* Supplied records *
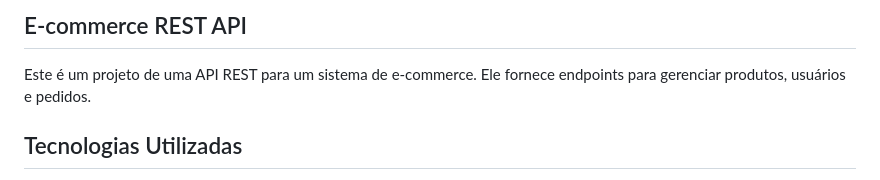
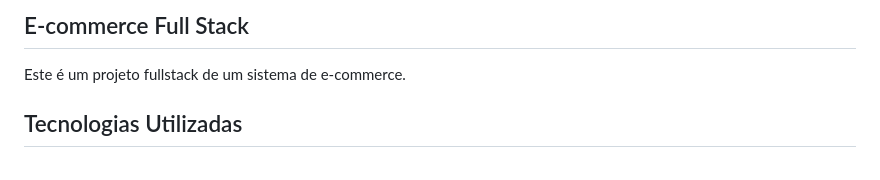
Before and after one commit to Isaell-Kelson/API-Ecommerce-NodeJS, a Markdown page: README.md, the part around the change. Drawn GitHub-style.

```diff
--- a/README.md
+++ b/README.md
@@ -1,6 +1,6 @@
-## E-commerce REST API
+## E-commerce Full Stack
 
-Este é um projeto de uma API REST para um sistema de e-commerce. Ele fornece endpoints para gerenciar produtos, usuários e pedidos.
+Este é um projeto fullstack de um sistema de e-commerce.
 
 ## Tecnologias Utilizadas
 
```
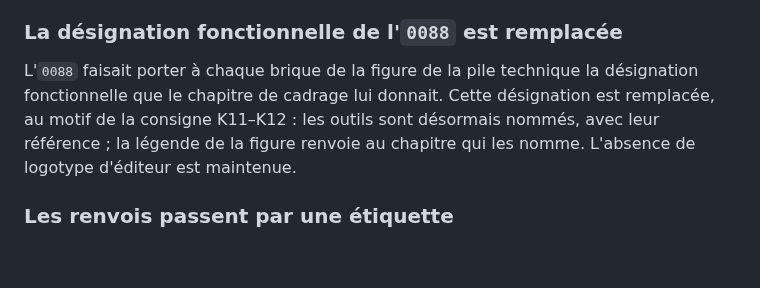
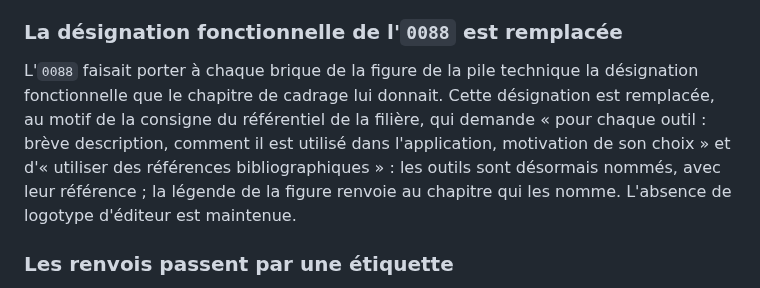
Before and after one commit to medanouarzaki/saa-hospital-analytics, a Markdown page: docs/decisions/0099-trois-parties-et-les-outils-nommes.md, the part around the change. GitHub-like rendering; blank space fills up the shorter version.

```diff
--- a/docs/decisions/0099-trois-parties-et-les-outils-nommes.md
+++ b/docs/decisions/0099-trois-parties-et-les-outils-nommes.md
@@ -46,9 +46,11 @@ de renvoi au nouveau chapitre.
 ### La désignation fonctionnelle de l'`0088` est remplacée
 
 L'`0088` faisait porter à chaque brique de la figure de la pile technique la désignation
-fonctionnelle que le chapitre de cadrage lui donnait. Cette désignation est remplacée, au motif
-de la consigne K11–K12 : les outils sont désormais nommés, avec leur référence ; la légende de la
-figure renvoie au chapitre qui les nomme. L'absence de logotype d'éditeur est maintenue.
+fonctionnelle que le chapitre de cadrage lui donnait. Cette désignation est remplacée, au motif de
+la consigne du référentiel de la filière, qui demande « pour chaque outil : brève description,
+comment il est utilisé dans l'application, motivation de son choix » et d'« utiliser des
+références bibliographiques » : les outils sont désormais nommés, avec leur référence ; la légende
+de la figure renvoie au chapitre qui les nomme. L'absence de logotype d'éditeur est maintenue.
 
 ### Les renvois passent par une étiquette
 
```
Also changed, not shown: docs/decisions/0100-figures-et-tableaux-numerotes-et-appeles.md (added, +99 -0 lines), docs/decisions/README.md (+1 -0 lines).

* Activity *
The string to find is "chapitre"; copy every line of the listing that has it.

* Answer for the task *
@@ -46,9 +46,11 @@ de renvoi au nouveau chapitre.
-fonctionnelle que le chapitre de cadrage lui donnait. Cette désignation est remplacée, au motif
-figure renvoie au chapitre qui les nomme. L'absence de logotype d'éditeur est maintenue.
+fonctionnelle que le chapitre de cadrage lui donnait. Cette désignation est remplacée, au motif de
+de la figure renvoie au chapitre qui les nomme. L'absence de logotype d'éditeur est maintenue.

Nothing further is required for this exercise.